[[ PROVIDED MATERIAL, beginning ]]
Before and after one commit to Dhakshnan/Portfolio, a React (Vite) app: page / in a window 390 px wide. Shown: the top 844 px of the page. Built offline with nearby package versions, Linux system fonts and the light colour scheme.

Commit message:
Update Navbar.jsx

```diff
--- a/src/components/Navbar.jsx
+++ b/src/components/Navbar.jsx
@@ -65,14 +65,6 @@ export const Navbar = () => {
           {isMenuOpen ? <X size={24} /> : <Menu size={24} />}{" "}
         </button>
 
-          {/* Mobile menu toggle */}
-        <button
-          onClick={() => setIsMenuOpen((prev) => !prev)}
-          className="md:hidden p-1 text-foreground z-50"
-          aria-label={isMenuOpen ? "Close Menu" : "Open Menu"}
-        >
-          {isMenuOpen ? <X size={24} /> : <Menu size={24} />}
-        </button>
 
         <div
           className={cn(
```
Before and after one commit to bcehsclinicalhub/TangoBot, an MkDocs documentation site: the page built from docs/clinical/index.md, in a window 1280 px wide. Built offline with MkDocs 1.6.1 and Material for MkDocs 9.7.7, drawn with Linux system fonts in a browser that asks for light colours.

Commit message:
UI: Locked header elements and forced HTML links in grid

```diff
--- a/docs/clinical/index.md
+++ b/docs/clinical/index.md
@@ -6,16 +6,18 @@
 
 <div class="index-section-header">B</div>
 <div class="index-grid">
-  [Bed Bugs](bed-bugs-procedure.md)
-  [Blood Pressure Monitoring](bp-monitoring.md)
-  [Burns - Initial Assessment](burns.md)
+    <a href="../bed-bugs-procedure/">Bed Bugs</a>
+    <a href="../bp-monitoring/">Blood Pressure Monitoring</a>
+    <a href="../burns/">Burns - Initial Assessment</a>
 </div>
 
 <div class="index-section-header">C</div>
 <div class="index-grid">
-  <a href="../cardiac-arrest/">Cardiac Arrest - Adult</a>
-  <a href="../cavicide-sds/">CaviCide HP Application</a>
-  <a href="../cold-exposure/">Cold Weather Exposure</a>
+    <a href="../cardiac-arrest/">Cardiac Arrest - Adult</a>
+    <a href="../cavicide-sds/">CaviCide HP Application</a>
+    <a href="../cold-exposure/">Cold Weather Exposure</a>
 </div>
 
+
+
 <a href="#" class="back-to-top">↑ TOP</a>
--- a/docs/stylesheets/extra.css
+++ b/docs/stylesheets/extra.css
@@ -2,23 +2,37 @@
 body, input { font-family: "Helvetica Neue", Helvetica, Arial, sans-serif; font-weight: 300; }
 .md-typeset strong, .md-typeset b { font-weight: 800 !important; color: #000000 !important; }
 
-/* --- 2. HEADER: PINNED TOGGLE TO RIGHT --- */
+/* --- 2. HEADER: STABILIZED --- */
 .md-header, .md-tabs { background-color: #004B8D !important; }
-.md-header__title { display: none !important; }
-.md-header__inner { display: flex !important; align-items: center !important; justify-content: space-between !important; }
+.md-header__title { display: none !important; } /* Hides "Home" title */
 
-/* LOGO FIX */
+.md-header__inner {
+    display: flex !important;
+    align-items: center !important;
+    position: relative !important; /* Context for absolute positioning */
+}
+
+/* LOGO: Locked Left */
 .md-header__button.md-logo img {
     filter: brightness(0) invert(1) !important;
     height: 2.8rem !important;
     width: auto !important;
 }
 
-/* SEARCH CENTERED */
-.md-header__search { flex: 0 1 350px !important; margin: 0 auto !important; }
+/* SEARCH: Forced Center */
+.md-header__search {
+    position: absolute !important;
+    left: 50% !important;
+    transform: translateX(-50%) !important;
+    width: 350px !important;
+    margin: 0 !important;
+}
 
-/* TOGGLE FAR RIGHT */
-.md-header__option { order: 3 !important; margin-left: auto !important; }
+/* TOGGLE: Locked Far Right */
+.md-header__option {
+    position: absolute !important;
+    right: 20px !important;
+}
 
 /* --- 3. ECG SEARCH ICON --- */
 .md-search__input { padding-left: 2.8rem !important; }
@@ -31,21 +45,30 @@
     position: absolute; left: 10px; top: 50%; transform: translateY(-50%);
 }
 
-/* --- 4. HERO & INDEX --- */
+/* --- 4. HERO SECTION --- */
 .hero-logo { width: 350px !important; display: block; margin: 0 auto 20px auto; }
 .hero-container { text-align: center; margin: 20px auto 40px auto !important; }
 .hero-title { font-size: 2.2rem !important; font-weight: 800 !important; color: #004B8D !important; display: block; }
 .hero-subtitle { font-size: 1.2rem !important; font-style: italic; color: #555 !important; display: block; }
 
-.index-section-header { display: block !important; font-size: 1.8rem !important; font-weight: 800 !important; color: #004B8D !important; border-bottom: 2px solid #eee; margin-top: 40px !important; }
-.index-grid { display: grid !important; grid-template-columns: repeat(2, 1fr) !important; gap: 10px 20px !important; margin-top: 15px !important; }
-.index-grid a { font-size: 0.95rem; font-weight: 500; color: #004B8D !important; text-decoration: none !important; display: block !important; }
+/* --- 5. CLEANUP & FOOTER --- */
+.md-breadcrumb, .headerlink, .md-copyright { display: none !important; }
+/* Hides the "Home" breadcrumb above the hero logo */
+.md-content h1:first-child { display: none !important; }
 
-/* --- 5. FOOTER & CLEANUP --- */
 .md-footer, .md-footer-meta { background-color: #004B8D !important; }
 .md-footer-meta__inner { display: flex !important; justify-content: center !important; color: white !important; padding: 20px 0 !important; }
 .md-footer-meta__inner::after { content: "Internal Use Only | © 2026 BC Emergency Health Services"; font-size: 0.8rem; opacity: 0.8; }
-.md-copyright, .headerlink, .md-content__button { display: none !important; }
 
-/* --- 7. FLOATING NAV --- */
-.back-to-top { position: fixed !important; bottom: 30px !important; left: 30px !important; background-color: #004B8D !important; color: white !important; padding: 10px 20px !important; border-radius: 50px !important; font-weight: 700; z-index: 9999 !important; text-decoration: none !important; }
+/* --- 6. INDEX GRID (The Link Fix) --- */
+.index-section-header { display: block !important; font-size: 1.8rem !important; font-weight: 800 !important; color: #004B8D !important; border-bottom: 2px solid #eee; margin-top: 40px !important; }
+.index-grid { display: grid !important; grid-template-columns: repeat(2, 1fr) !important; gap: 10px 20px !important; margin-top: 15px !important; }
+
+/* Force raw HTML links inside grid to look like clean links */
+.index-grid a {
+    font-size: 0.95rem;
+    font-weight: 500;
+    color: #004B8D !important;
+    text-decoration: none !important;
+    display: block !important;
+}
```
[[ PROVIDED MATERIAL, end ]]
• **TASK OBJECTIVE**
Output the data exactly, so that every line matches the original.

• **SOLUTION FOR THIS EXERCISE**
Before and after one commit to Dhakshnan/Portfolio, a React (Vite) app: page / in a window 390 px wide. Shown: the top 844 px of the page. Built offline with nearby package versions, Linux system fonts and the light colour scheme.

Commit message:
Update Navbar.jsx

```diff
--- a/src/components/Navbar.jsx
+++ b/src/components/Navbar.jsx
@@ -65,14 +65,6 @@ export const Navbar = () => {
           {isMenuOpen ? <X size={24} /> : <Menu size={24} />}{" "}
         </button>
 
-          {/* Mobile menu toggle */}
-        <button
-          onClick={() => setIsMenuOpen((prev) => !prev)}
-          className="md:hidden p-1 text-foreground z-50"
-          aria-label={isMenuOpen ? "Close Menu" : "Open Menu"}
-        >
-          {isMenuOpen ? <X size={24} /> : <Menu size={24} />}
-        </button>
 
         <div
           className={cn(
```
Before and after one commit to bcehsclinicalhub/TangoBot, an MkDocs documentation site: the page built from docs/clinical/index.md, in a window 1280 px wide. Built offline with MkDocs 1.6.1 and Material for MkDocs 9.7.7, drawn with Linux system fonts in a browser that asks for light colours.

Commit message:
UI: Locked header elements and forced HTML links in grid

```diff
--- a/docs/clinical/index.md
+++ b/docs/clinical/index.md
@@ -6,16 +6,18 @@
 
 <div class="index-section-header">B</div>
 <div class="index-grid">
-  [Bed Bugs](bed-bugs-procedure.md)
-  [Blood Pressure Monitoring](bp-monitoring.md)
-  [Burns - Initial Assessment](burns.md)
+    <a href="../bed-bugs-procedure/">Bed Bugs</a>
+    <a href="../bp-monitoring/">Blood Pressure Monitoring</a>
+    <a href="../burns/">Burns - Initial Assessment</a>
 </div>
 
 <div class="index-section-header">C</div>
 <div class="index-grid">
-  <a href="../cardiac-arrest/">Cardiac Arrest - Adult</a>
-  <a href="../cavicide-sds/">CaviCide HP Application</a>
-  <a href="../cold-exposure/">Cold Weather Exposure</a>
+    <a href="../cardiac-arrest/">Cardiac Arrest - Adult</a>
+    <a href="../cavicide-sds/">CaviCide HP Application</a>
+    <a href="../cold-exposure/">Cold Weather Exposure</a>
 </div>
 
+
+
 <a href="#" class="back-to-top">↑ TOP</a>
--- a/docs/stylesheets/extra.css
+++ b/docs/stylesheets/extra.css
@@ -2,23 +2,37 @@
 body, input { font-family: "Helvetica Neue", Helvetica, Arial, sans-serif; font-weight: 300; }
 .md-typeset strong, .md-typeset b { font-weight: 800 !important; color: #000000 !important; }
 
-/* --- 2. HEADER: PINNED TOGGLE TO RIGHT --- */
+/* --- 2. HEADER: STABILIZED --- */
 .md-header, .md-tabs { background-color: #004B8D !important; }
-.md-header__title { display: none !important; }
-.md-header__inner { display: flex !important; align-items: center !important; justify-content: space-between !important; }
+.md-header__title { display: none !important; } /* Hides "Home" title */
 
-/* LOGO FIX */
+.md-header__inner {
+    display: flex !important;
+    align-items: center !important;
+    position: relative !important; /* Context for absolute positioning */
+}
+
+/* LOGO: Locked Left */
 .md-header__button.md-logo img {
     filter: brightness(0) invert(1) !important;
     height: 2.8rem !important;
     width: auto !important;
 }
 
-/* SEARCH CENTERED */
-.md-header__search { flex: 0 1 350px !important; margin: 0 auto !important; }
+/* SEARCH: Forced Center */
+.md-header__search {
+    position: absolute !important;
+    left: 50% !important;
+    transform: translateX(-50%) !important;
+    width: 350px !important;
+    margin: 0 !important;
+}
 
-/* TOGGLE FAR RIGHT */
-.md-header__option { order: 3 !important; margin-left: auto !important; }
+/* TOGGLE: Locked Far Right */
+.md-header__option {
+    position: absolute !important;
+    right: 20px !important;
+}
 
 /* --- 3. ECG SEARCH ICON --- */
 .md-search__input { padding-left: 2.8rem !important; }
@@ -31,21 +45,30 @@
     position: absolute; left: 10px; top: 50%; transform: translateY(-50%);
 }
 
-/* --- 4. HERO & INDEX --- */
+/* --- 4. HERO SECTION --- */
 .hero-logo { width: 350px !important; display: block; margin: 0 auto 20px auto; }
 .hero-container { text-align: center; margin: 20px auto 40px auto !important; }
 .hero-title { font-size: 2.2rem !important; font-weight: 800 !important; color: #004B8D !important; display: block; }
 .hero-subtitle { font-size: 1.2rem !important; font-style: italic; color: #555 !important; display: block; }
 
-.index-section-header { display: block !important; font-size: 1.8rem !important; font-weight: 800 !important; color: #004B8D !important; border-bottom: 2px solid #eee; margin-top: 40px !important; }
-.index-grid { display: grid !important; grid-template-columns: repeat(2, 1fr) !important; gap: 10px 20px !important; margin-top: 15px !important; }
-.index-grid a { font-size: 0.95rem; font-weight: 500; color: #004B8D !important; text-decoration: none !important; display: block !important; }
+/* --- 5. CLEANUP & FOOTER --- */
+.md-breadcrumb, .headerlink, .md-copyright { display: none !important; }
+/* Hides the "Home" breadcrumb above the hero logo */
+.md-content h1:first-child { display: none !important; }
 
-/* --- 5. FOOTER & CLEANUP --- */
 .md-footer, .md-footer-meta { background-color: #004B8D !important; }
 .md-footer-meta__inner { display: flex !important; justify-content: center !important; color: white !important; padding: 20px 0 !important; }
 .md-footer-meta__inner::after { content: "Internal Use Only | © 2026 BC Emergency Health Services"; font-size: 0.8rem; opacity: 0.8; }
-.md-copyright, .headerlink, .md-content__button { display: none !important; }
 
-/* --- 7. FLOATING NAV --- */
-.back-to-top { position: fixed !important; bottom: 30px !important; left: 30px !important; background-color: #004B8D !important; color: white !important; padding: 10px 20px !important; border-radius: 50px !important; font-weight: 700; z-index: 9999 !important; text-decoration: none !important; }
+/* --- 6. INDEX GRID (The Link Fix) --- */
+.index-section-header { display: block !important; font-size: 1.8rem !important; font-weight: 800 !important; color: #004B8D !important; border-bottom: 2px solid #eee; margin-top: 40px !important; }
+.index-grid { display: grid !important; grid-template-columns: repeat(2, 1fr) !important; gap: 10px 20px !important; margin-top: 15px !important; }
+
+/* Force raw HTML links inside grid to look like clean links */
+.index-grid a {
+    font-size: 0.95rem;
+    font-weight: 500;
+    color: #004B8D !important;
+    text-decoration: none !important;
+    display: block !important;
+}
```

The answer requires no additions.